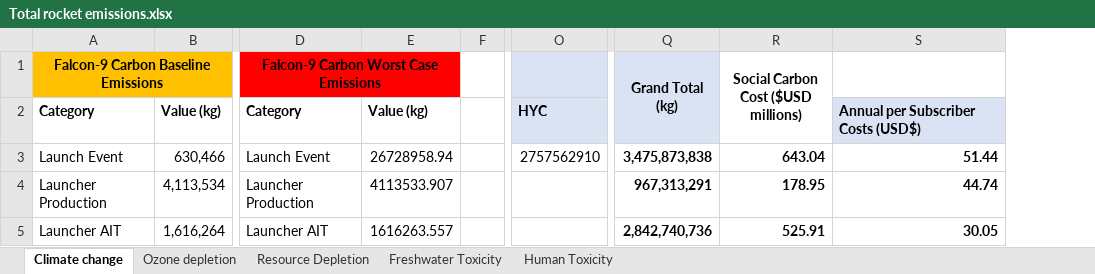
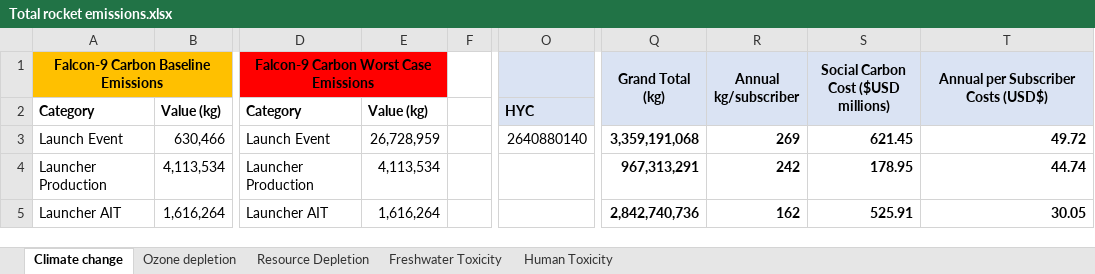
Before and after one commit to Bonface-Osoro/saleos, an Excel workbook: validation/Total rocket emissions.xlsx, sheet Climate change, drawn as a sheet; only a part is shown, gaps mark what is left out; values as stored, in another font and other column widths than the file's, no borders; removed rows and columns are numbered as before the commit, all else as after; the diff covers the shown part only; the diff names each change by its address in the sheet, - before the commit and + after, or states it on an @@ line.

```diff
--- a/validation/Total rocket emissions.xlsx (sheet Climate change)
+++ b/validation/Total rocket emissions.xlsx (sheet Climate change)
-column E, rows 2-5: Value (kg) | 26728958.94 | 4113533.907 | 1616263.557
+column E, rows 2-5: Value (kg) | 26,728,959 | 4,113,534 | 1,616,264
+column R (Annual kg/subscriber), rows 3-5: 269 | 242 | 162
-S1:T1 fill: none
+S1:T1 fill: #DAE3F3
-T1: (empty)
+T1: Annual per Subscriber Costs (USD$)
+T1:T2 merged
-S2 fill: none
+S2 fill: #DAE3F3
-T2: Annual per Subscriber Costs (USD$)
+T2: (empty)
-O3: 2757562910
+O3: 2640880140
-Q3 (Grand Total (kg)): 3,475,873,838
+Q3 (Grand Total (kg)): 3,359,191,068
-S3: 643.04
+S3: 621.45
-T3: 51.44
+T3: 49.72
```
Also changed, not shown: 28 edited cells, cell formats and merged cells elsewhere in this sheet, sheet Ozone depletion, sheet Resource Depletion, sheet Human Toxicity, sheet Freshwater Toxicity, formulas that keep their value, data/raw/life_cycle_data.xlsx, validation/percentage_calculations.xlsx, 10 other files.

PROBLEM TO WORK ON:
Exactly as they appear above, write out all the entries, but not the images.

RESPONSE TO THE EXERCISE:
Before and after one commit to Bonface-Osoro/saleos, an Excel workbook: validation/Total rocket emissions.xlsx, sheet Climate change, drawn as a sheet; only a part is shown, gaps mark what is left out; values as stored, in another font and other column widths than the file's, no borders; removed rows and columns are numbered as before the commit, all else as after; the diff covers the shown part only; the diff names each change by its address in the sheet, - before the commit and + after, or states it on an @@ line.

```diff
--- a/validation/Total rocket emissions.xlsx (sheet Climate change)
+++ b/validation/Total rocket emissions.xlsx (sheet Climate change)
-column E, rows 2-5: Value (kg) | 26728958.94 | 4113533.907 | 1616263.557
+column E, rows 2-5: Value (kg) | 26,728,959 | 4,113,534 | 1,616,264
+column R (Annual kg/subscriber), rows 3-5: 269 | 242 | 162
-S1:T1 fill: none
+S1:T1 fill: #DAE3F3
-T1: (empty)
+T1: Annual per Subscriber Costs (USD$)
+T1:T2 merged
-S2 fill: none
+S2 fill: #DAE3F3
-T2: Annual per Subscriber Costs (USD$)
+T2: (empty)
-O3: 2757562910
+O3: 2640880140
-Q3 (Grand Total (kg)): 3,475,873,838
+Q3 (Grand Total (kg)): 3,359,191,068
-S3: 643.04
+S3: 621.45
-T3: 51.44
+T3: 49.72
```
Also changed, not shown: 28 edited cells, cell formats and merged cells elsewhere in this sheet, sheet Ozone depletion, sheet Resource Depletion, sheet Human Toxicity, sheet Freshwater Toxicity, formulas that keep their value, data/raw/life_cycle_data.xlsx, validation/percentage_calculations.xlsx, 10 other files.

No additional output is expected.